- _INPUT_:
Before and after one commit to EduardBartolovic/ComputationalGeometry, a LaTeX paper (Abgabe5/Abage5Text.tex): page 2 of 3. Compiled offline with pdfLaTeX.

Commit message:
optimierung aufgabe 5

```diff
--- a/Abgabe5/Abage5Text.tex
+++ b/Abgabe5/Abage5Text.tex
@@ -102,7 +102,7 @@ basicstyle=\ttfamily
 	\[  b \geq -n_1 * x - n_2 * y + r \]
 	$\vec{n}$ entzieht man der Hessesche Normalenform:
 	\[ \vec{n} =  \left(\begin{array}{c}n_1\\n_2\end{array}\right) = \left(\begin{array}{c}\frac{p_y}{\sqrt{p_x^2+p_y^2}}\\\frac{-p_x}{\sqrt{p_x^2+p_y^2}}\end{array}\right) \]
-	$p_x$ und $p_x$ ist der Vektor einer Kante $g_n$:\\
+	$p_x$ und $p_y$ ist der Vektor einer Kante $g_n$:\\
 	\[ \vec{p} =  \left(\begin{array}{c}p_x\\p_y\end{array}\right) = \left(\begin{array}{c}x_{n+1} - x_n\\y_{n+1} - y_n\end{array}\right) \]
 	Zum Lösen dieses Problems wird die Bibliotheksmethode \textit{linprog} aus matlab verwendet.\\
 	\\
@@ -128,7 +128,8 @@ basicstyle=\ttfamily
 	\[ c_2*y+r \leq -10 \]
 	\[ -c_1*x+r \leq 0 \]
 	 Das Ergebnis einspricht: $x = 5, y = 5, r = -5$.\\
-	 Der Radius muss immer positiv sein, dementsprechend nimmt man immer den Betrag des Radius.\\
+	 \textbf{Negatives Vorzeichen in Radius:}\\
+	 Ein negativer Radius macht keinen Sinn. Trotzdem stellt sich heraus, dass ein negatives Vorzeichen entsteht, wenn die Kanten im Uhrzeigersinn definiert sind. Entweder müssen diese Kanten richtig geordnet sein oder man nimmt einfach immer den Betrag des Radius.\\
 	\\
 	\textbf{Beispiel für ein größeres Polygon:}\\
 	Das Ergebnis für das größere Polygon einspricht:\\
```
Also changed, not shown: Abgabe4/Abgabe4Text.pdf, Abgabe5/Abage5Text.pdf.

- _EXERCISE DETAILS_: Scan the data above. Return every line with "Radius" in it.

- _FINISHED EXERCISE_:
-	 Der Radius muss immer positiv sein, dementsprechend nimmt man immer den Betrag des Radius.\\
+	 \textbf{Negatives Vorzeichen in Radius:}\\
+	 Ein negativer Radius macht keinen Sinn. Trotzdem stellt sich heraus, dass ein negatives Vorzeichen entsteht, wenn die Kanten im Uhrzeigersinn definiert sind. Entweder müssen diese Kanten richtig geordnet sein oder man nimmt einfach immer den Betrag des Radius.\\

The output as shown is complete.